Roxas recalled seeing a man wearing fatigue uniforms when she peeked through her blindfold. “I heard men talking about how they interrogate people. They were laughing so loud,” Roxas said.
Barrios, when asked for comment by reporters during a break in the hearing, said that “anybody can wear a fatigue.” He also said that in the military, subordinates cannot laugh in front of their superiors.
Roxas asked Rose about the ongoing construction. Rose said they were trying to make the walls higher in the camp. Later on, Roxas said, Rose said it was actually a poultry house.
Roxas said she was strangled, hit on the chest during the interrogation and her ears slapped repeatedly. “Are you ready to die?” one of the torturers asked her.
Her head was banged against the wall. Two plastic bags were put over her head until she was choking. “I’m gonna die. I couldn’t breathe anymore,” Melissa recalled.
Asked by de Lima if she was sexually molested, Roxas did not answer categorically. She paused for a while and said that the male interrogators told Rose that “we want to give her a bath.” “I told Rose not to let them,” Roxas said.
Roxas said she was then given a drink, like a soda, but it tasted different. Then she dozed off. She did not know what happened to her next.
On the night before she was released, Roxas said RC, one of the interrogators, warned her against telling anyone about the incident.
In the early morning of May 25, they left the place. She was brought to Quezon City where her relatives reside.
Her abductors left with her the handcuffs that they had used on her, two books — the Bible and Gabriel Garcia Marquez’s “Love in the Time of Cholera” — and a mobile phone. These items were later shown by Roxas’s legal counsel, Rex Fernandez, to the CHR officials.
“Do you know why you were released?” Roxas was asked by one of the commissioners. Roxas said she did not know. She was told by her abductors that they would be watching her.
Roxas came back to the Philippines on July 20 to testify at the CHR hearing and before the Court of Appeals later this month for her petition for writ of amparo, in which she asked the protection of the court against possible threats to her life.
She had gone back to the United States, where she had immigrated when she was only nine years old, after her release. Her lawyers there said they would file a case against the Philippine government before a US federal court. If this case prospers, it could open the lid on what many human-rights groups in the Philippines say is a deadly counter-insurgency policy that targets civilian activists who are not part of the armed struggled being waged by the communists.
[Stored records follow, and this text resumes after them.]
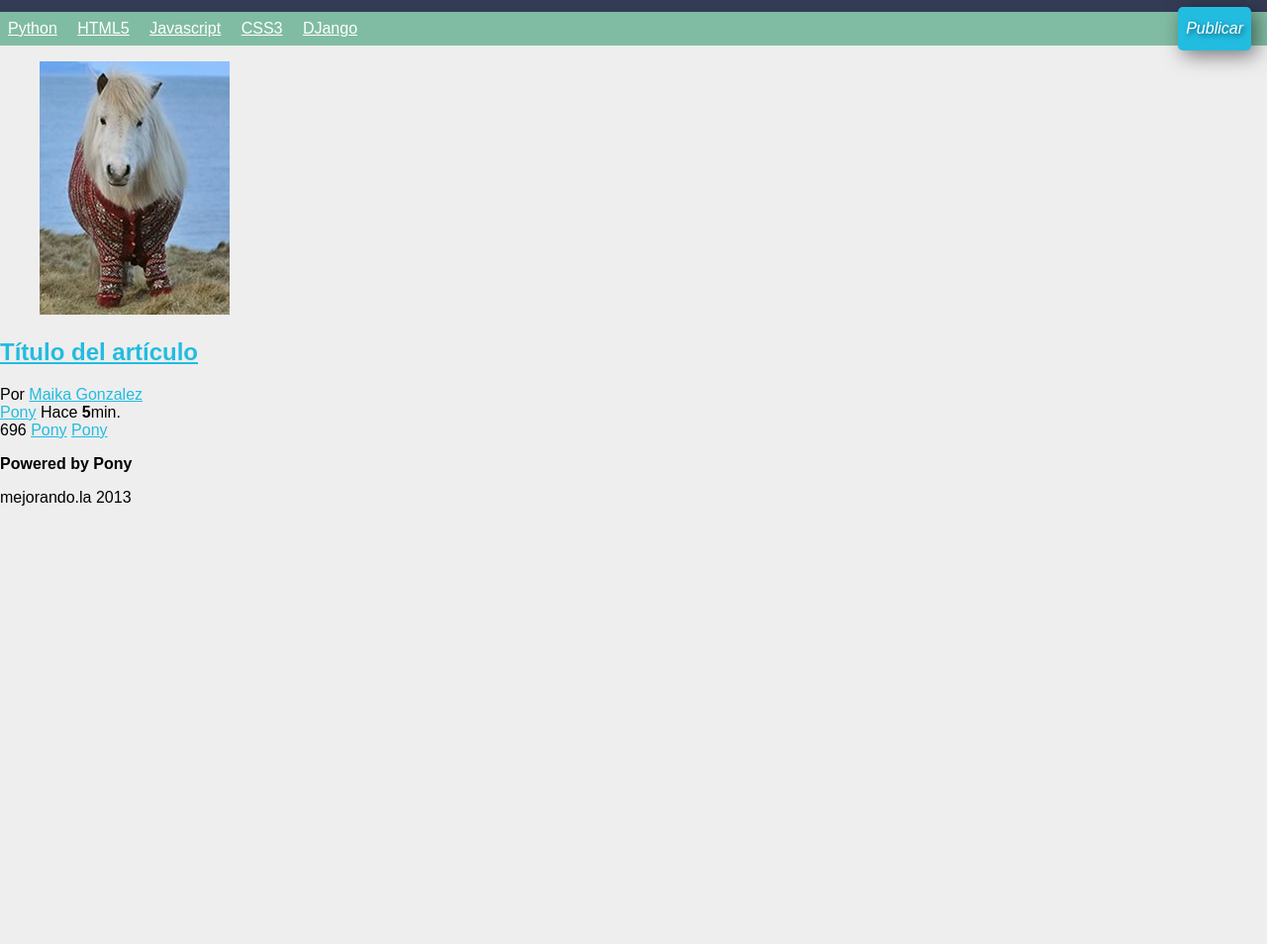
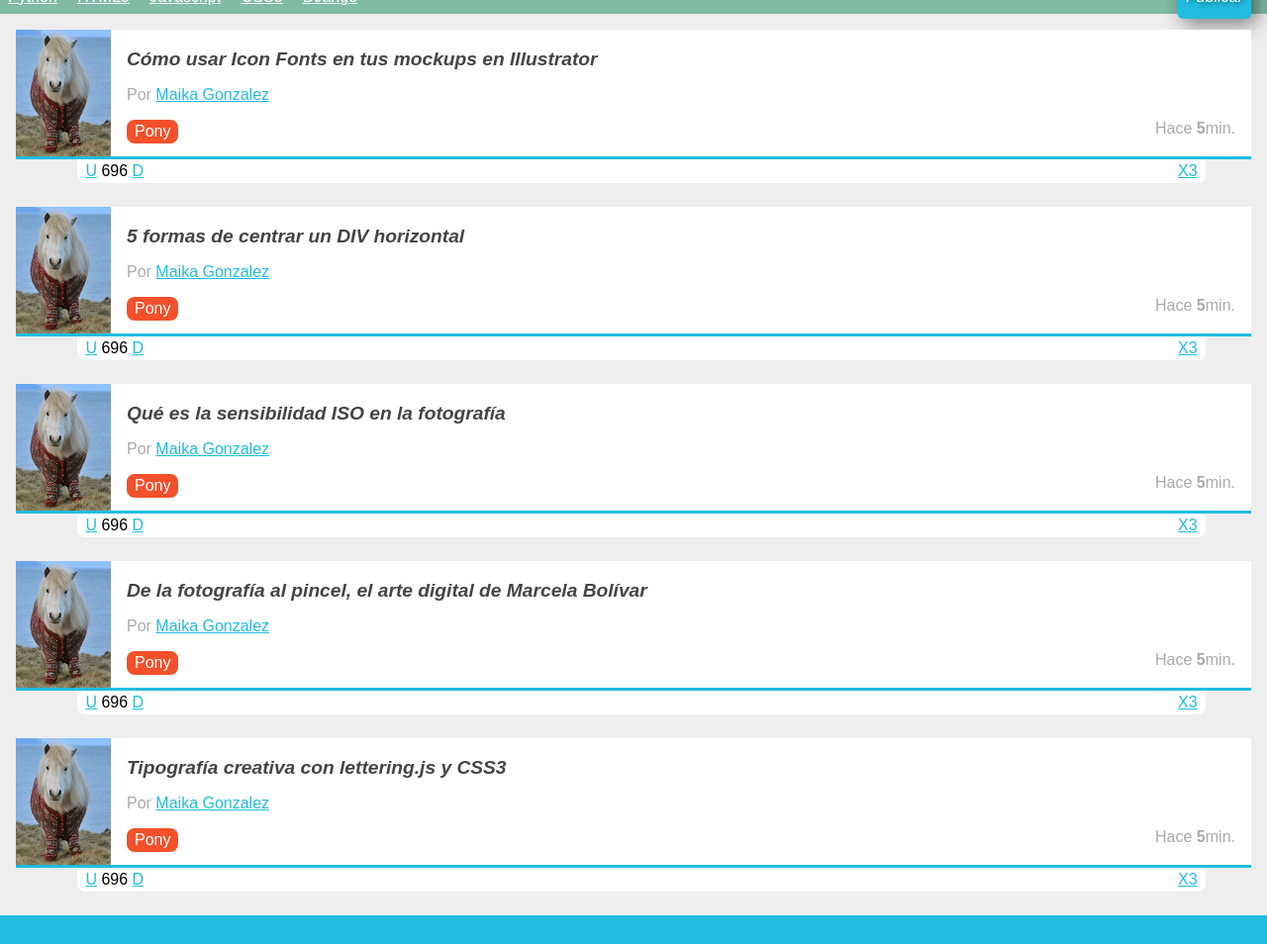
Before and after one commit to MarcGM/Puls2014-Europa-Marc, a plain HTML site: page index.html in a window 1280 px wide. Shown: the part 92-1046 px from the top of the page at 99% size. Before the commit the page ends 800 px from the top, so only its background shows below. Drawn offline with Linux system fonts and the light colour scheme.

Commit message:
Estilos finales hechos.

```diff
--- a/estilos.css
+++ b/estilos.css
@@ -5,6 +5,29 @@ body{
 	background: #EEEEEE;
 	font-family: "Arial";
 	font-size: 16px;
+}
+/* En la versión 3 de "normalize.css", el margin de los elementos "figure" por defecto no es "0". */
+figure{
+	margin: 0;
+}
+footer{
+	background: #22BCE0;
+	color: rgba(255,255,255,0.7);
+	margin-bottom: 0;
+	padding: 1em;
+	text-align: center;
+}
+footer p:first-child{
+	margin-bottom: 0;
+}
+footer p:last-child:after{
+	content: " -";
+}
+footer p:last-child:before{
+	content: "- ";
+}
+footer p:last-child{
+	margin-top: 0;
 }
 header{
 	background: #343B54;
@@ -70,3 +93,62 @@ nav ul li a{
 	display: block;
 	padding: 0.5em 0;
 }
+#contenido{
+	margin: 1em;
+}
+#contenido .item{
+	background: white;
+	border-bottom: 3px solid #22BCE0;
+	margin-bottom: 3em;
+	min-height: 128px;
+	position: relative;
+}
+#contenido .item .autor_item{
+	color: #AAA;
+}
+#contenido .item .datos_item{
+	margin: 1em 1em 0 0;
+	text-align: right;
+}
+#contenido .item .datos_item .fecha_item{
+	color: #AAA;
+}
+#contenido .item .datos_item .tag_item{
+	background: #F4502A;
+	border-radius: 0.5em;
+	color: white;
+	display: inline-block;
+	float: left;
+	padding: 0.2em 0.5em;
+	text-decoration: none;
+}
+#contenido .item .imagen_item{
+	float: left;
+	margin: 0 1em 0 0;
+}
+#contenido .item .imagen_item img{
+	width: 96px;
+}
+#contenido .item .titulo_item{
+	font-size: 1.2em;
+	font-style: italic;
+	padding: 1em 1em 0 0;
+}
+#contenido .item .titulo_item a{
+	color: #444;
+	text-decoration: none;
+}
+#contenido .item .votacion{
+	background: white;
+	border-radius: 0 0 0.5em 0.5em;
+	left: 5%;
+	margin-top: 3px;
+	padding: 0.2em 0.5em;
+	position: absolute;
+	top: 100%;
+	width: 90%;
+}
+#contenido .item .votacion .comentarios_item,
+#contenido .item .votacion .guardar_item{
+	float: right;
+}
--- a/index.html
+++ b/index.html
@@ -35,7 +35,7 @@
 					<img src="imagen.jpg" />
 				</figure>
 				<h2 class="titulo_item">
-					<a href="#">Título del artículo</a>
+					<a href="#">Cómo usar Icon Fonts en tus mockups en Illustrator</a>
 				</h2>
 				<div class="autor_item">
 					Por <a href="#">Maika Gonzalez</a>
@@ -47,11 +47,107 @@
 					</span>
 				</div>
 				<div class="votacion">
-					<a href="#" class="up"></a>
+					<a href="#" class="up">U</a>
 					696
-					<a href="#" class="down"></a>
-					<a href="#" class="comentarios_item">Pony</a>
-					<a href="#" class="guardar_item">Pony</a>
+					<a href="#" class="down">D</a>
+					<a href="#" class="comentarios_item">3</a>
+					<a href="#" class="guardar_item">X</a>
+				</div>
+			</article>
+			<article class="item">
+				<figure class="imagen_item">
+					<img src="imagen.jpg" />
+				</figure>
+				<h2 class="titulo_item">
+					<a href="#">5 formas de centrar un DIV horizontal</a>
+				</h2>
+				<div class="autor_item">
+					Por <a href="#">Maika Gonzalez</a>
+				</div>
+				<div class="datos_item">
+					<a href="#" class="tag_item">Pony</a>
+					<span class="fecha_item">
+						Hace <strong>5</strong>min.
+					</span>
+				</div>
+				<div class="votacion">
+					<a href="#" class="up">U</a>
+					696
+					<a href="#" class="down">D</a>
+					<a href="#" class="comentarios_item">3</a>
+					<a href="#" class="guardar_item">X</a>
+				</div>
+			</article>
+			<article class="item">
+				<figure class="imagen_item">
+					<img src="imagen.jpg" />
+				</figure>
+				<h2 class="titulo_item">
+					<a href="#">Qué es la sensibilidad ISO en la fotografía</a>
+				</h2>
+				<div class="autor_item">
+					Por <a href="#">Maika Gonzalez</a>
+				</div>
+				<div class="datos_item">
+					<a href="#" class="tag_item">Pony</a>
+					<span class="fecha_item">
+						Hace <strong>5</strong>min.
+					</span>
+				</div>
+				<div class="votacion">
+					<a href="#" class="up">U</a>
+					696
+					<a href="#" class="down">D</a>
+					<a href="#" class="comentarios_item">3</a>
+					<a href="#" class="guardar_item">X</a>
+				</div>
+			</article>
+			<article class="item">
+				<figure class="imagen_item">
+					<img src="imagen.jpg" />
+				</figure>
+				<h2 class="titulo_item">
+					<a href="#">De la fotografía al pincel, el arte digital de Marcela Bolívar</a>
+				</h2>
+				<div class="autor_item">
+					Por <a href="#">Maika Gonzalez</a>
+				</div>
+				<div class="datos_item">
+					<a href="#" class="tag_item">Pony</a>
+					<span class="fecha_item">
+						Hace <strong>5</strong>min.
+					</span>
+				</div>
+				<div class="votacion">
+					<a href="#" class="up">U</a>
+					696
+					<a href="#" class="down">D</a>
+					<a href="#" class="comentarios_item">3</a>
+					<a href="#" class="guardar_item">X</a>
+				</div>
+			</article>
+			<article class="item">
+				<figure class="imagen_item">
+					<img src="imagen.jpg" />
+				</figure>
+				<h2 class="titulo_item">
+					<a href="#">Tipografía creativa con lettering.js y CSS3</a>
+				</h2>
+				<div class="autor_item">
+					Por <a href="#">Maika Gonzalez</a>
+				</div>
+				<div class="datos_item">
+					<a href="#" class="tag_item">Pony</a>
+					<span class="fecha_item">
+						Hace <strong>5</strong>min.
+					</span>
+				</div>
+				<div class="votacion">
+					<a href="#" class="up">U</a>
+					696
+					<a href="#" class="down">D</a>
+					<a href="#" class="comentarios_item">3</a>
+					<a href="#" class="guardar_item">X</a>
 				</div>
 			</article>
 		</section>
```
According to human-rights groups, more than a thousand Filipinos, mostly leftist activists, have been victims of extrajudicial killings that are part of this policy called Oplan Bantay Laya (Operation Plan Freedom Watch) that does not distinguish an open and legal activist from an armed revolutionary.
Aside from the killings, hundreds more have disappeared without a trace while others – like Roxas — were kidnapped and tortured. A key component of this policy is the filing of what human-rights groups say are trumped-up charges against activists.
International human-rights groups, as well as the United Nations Human Rights Council, have blamed these killings and atrocities on the Philippine military, which continues to deny the charge. In the case of Roxas, the military insists that her charges are fabricated and that her abduction and torture had been “staged-managed” in order to discredit the Arroyo regime. (Bulatlat.com)